» Required work:
When the word "README" shows up in a line of the records below, copy that line.
------
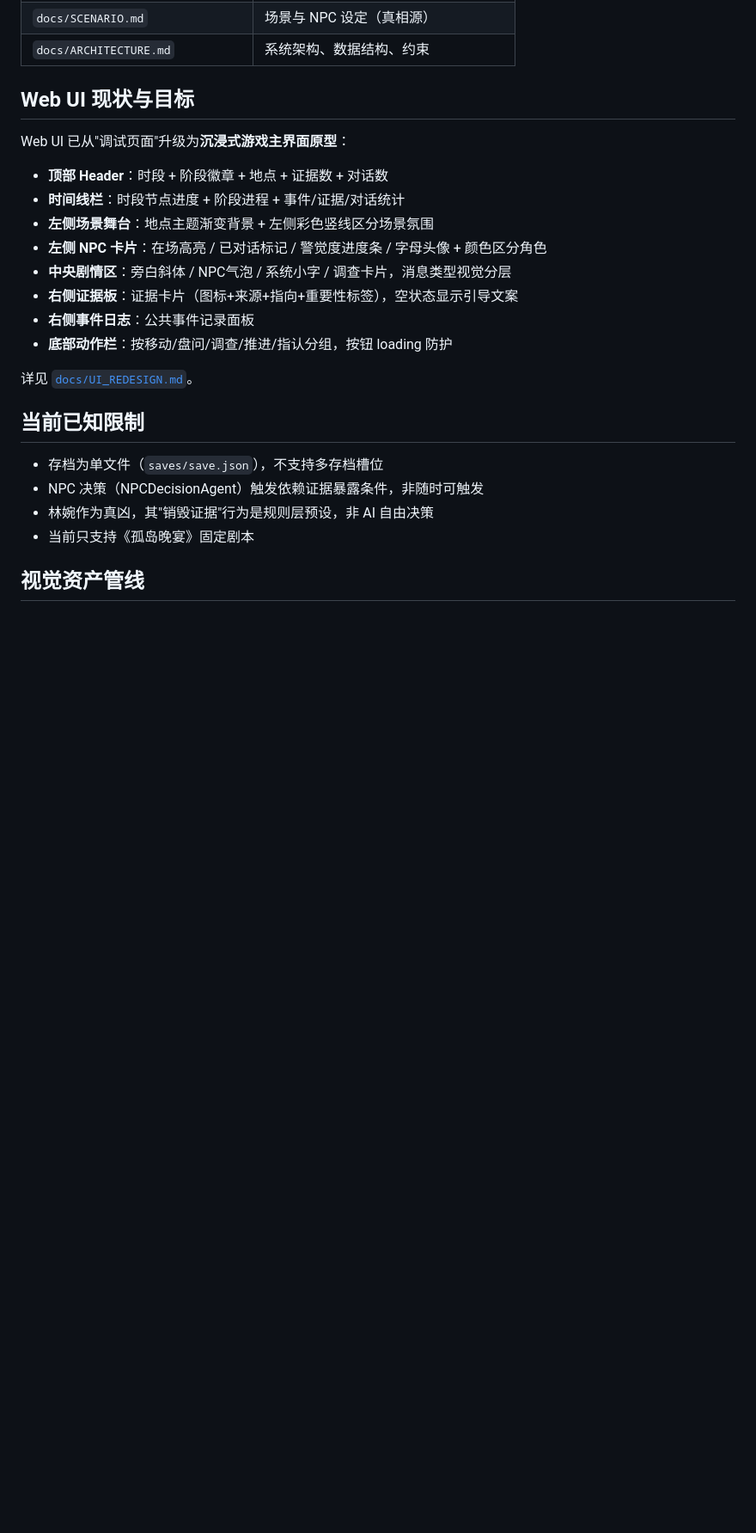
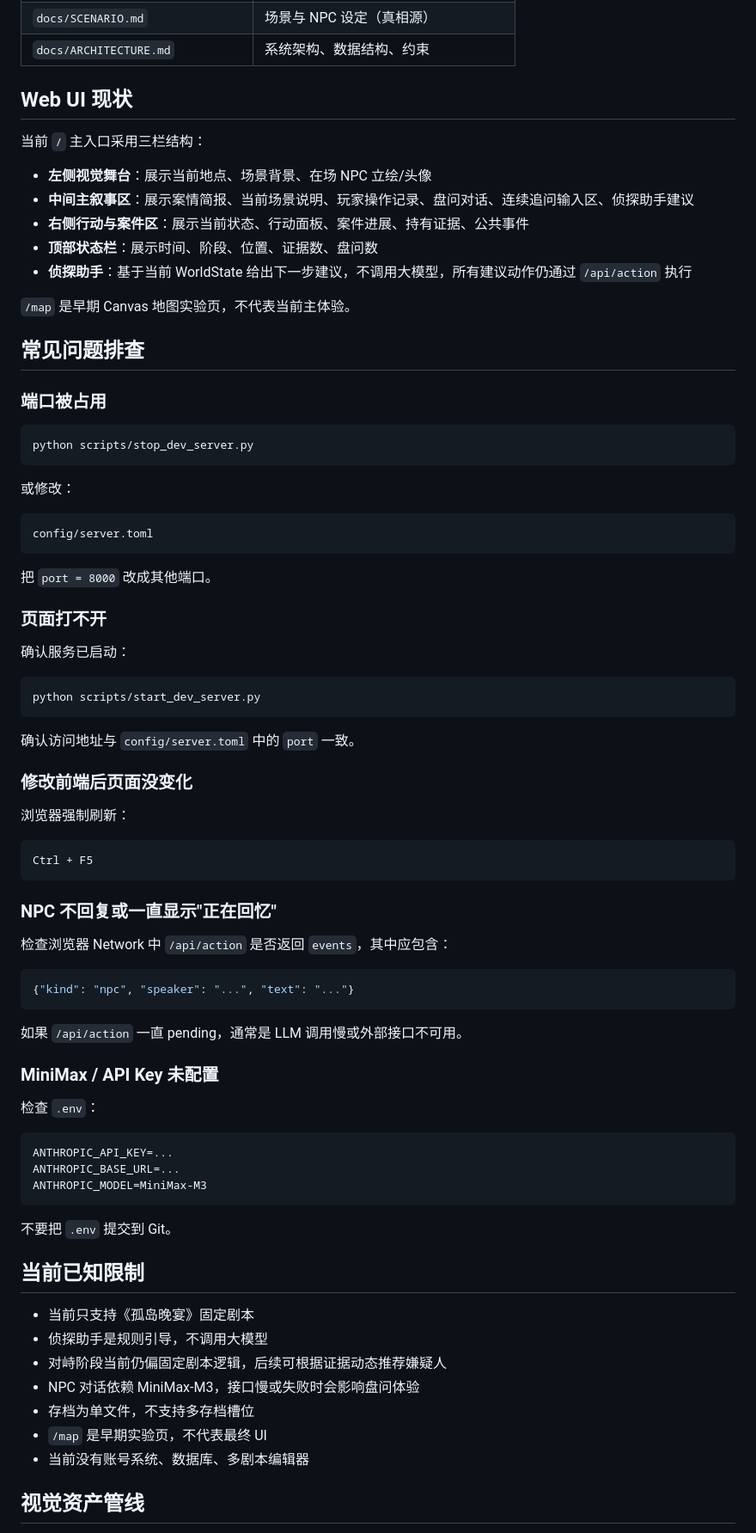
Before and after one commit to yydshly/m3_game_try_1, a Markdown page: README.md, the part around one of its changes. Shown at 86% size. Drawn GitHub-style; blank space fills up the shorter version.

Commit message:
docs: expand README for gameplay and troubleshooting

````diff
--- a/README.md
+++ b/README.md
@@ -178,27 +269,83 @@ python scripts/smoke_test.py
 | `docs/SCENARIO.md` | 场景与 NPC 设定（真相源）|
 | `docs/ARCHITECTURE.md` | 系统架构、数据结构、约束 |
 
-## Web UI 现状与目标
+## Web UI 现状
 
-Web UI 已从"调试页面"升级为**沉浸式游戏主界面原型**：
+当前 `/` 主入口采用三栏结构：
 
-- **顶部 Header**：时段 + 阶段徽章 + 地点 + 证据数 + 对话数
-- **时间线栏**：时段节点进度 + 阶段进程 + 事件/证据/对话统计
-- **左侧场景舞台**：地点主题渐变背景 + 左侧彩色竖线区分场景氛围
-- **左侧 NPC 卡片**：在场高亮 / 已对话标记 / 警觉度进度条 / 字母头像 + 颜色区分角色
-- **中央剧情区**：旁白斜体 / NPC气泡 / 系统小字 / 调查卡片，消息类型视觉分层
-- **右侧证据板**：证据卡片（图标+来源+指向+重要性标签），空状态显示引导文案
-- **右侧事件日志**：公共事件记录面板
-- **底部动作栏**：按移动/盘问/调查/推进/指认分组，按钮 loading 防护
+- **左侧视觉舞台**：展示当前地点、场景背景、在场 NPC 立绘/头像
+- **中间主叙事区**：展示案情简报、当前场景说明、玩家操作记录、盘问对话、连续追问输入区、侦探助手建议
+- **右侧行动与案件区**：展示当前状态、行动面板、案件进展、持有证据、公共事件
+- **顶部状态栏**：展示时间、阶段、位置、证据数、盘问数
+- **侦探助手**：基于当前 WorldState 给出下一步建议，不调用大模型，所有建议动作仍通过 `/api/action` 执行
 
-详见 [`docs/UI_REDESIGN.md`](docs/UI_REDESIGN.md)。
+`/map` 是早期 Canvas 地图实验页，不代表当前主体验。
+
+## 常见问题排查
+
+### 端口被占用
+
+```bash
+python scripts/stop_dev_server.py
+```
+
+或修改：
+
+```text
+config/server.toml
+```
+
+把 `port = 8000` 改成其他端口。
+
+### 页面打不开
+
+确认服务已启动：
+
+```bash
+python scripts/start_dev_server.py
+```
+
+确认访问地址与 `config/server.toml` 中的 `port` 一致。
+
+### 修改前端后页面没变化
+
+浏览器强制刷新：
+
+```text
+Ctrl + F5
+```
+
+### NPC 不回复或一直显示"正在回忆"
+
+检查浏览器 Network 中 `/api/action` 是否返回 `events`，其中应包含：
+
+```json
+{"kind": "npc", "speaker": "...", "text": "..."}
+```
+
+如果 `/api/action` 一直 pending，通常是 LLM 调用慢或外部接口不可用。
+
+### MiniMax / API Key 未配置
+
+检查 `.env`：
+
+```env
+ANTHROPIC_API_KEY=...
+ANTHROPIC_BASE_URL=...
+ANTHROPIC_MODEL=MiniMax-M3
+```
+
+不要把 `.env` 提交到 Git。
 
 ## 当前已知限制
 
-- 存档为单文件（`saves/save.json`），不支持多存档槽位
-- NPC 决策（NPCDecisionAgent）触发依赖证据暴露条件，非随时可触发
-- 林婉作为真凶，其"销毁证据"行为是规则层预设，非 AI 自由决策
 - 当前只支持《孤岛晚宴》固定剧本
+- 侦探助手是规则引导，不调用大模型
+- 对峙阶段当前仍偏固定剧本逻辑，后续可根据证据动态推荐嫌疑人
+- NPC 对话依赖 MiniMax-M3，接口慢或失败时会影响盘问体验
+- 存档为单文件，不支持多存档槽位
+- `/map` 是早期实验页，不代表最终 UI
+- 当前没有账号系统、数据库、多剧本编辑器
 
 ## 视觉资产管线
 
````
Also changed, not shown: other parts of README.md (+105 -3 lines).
------
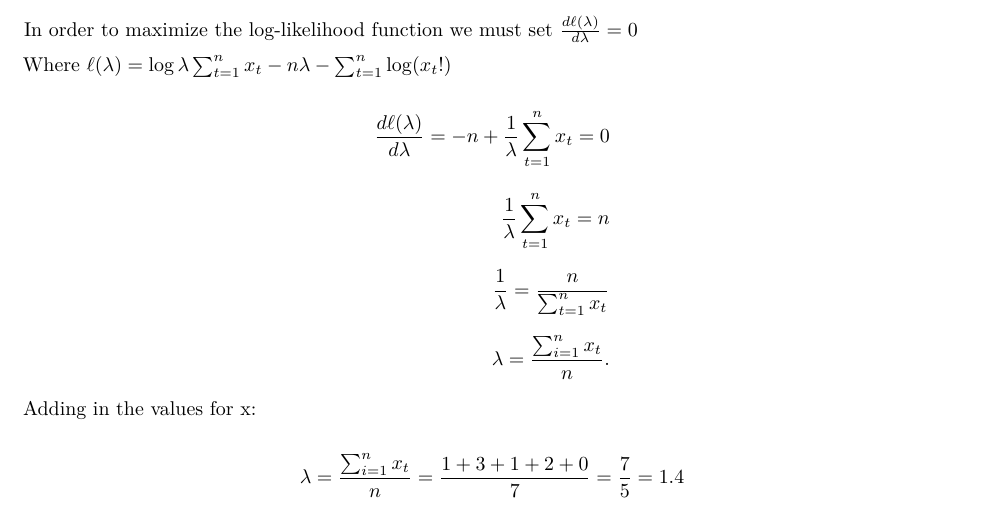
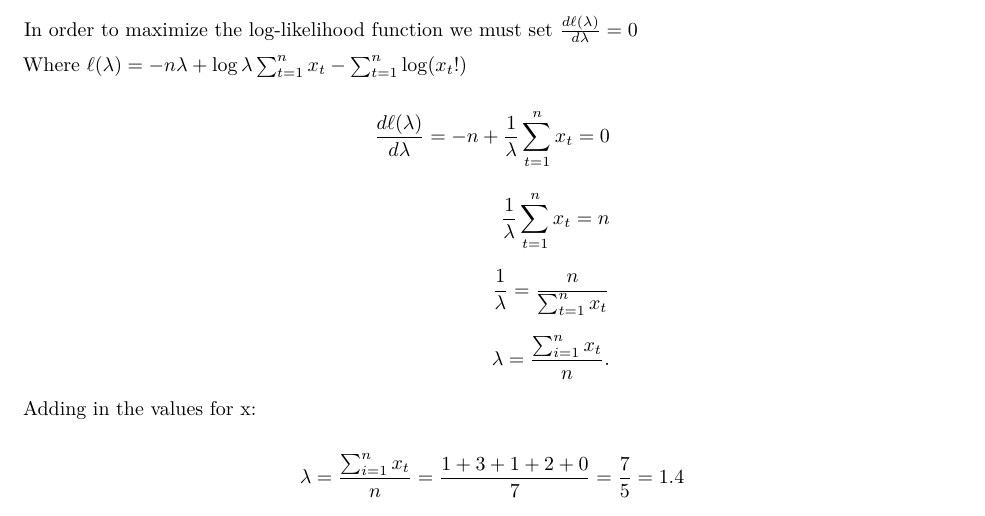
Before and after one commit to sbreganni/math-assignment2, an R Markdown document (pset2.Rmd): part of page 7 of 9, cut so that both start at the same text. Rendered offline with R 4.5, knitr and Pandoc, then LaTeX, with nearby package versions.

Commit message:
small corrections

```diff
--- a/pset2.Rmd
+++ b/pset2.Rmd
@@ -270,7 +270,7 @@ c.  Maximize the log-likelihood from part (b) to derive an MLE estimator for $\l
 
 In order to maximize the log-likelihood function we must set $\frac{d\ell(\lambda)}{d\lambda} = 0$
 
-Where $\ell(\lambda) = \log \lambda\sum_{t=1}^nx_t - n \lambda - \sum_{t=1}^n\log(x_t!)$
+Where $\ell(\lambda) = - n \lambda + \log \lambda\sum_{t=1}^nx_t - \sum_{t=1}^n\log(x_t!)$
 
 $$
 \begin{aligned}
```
------
» Exercise solution:
Before and after one commit to yydshly/m3_game_try_1, a Markdown page: README.md, the part around one of its changes. Shown at 86% size. Drawn GitHub-style; blank space fills up the shorter version.
docs: expand README for gameplay and troubleshooting
--- a/README.md
+++ b/README.md
Also changed, not shown: other parts of README.md (+105 -3 lines).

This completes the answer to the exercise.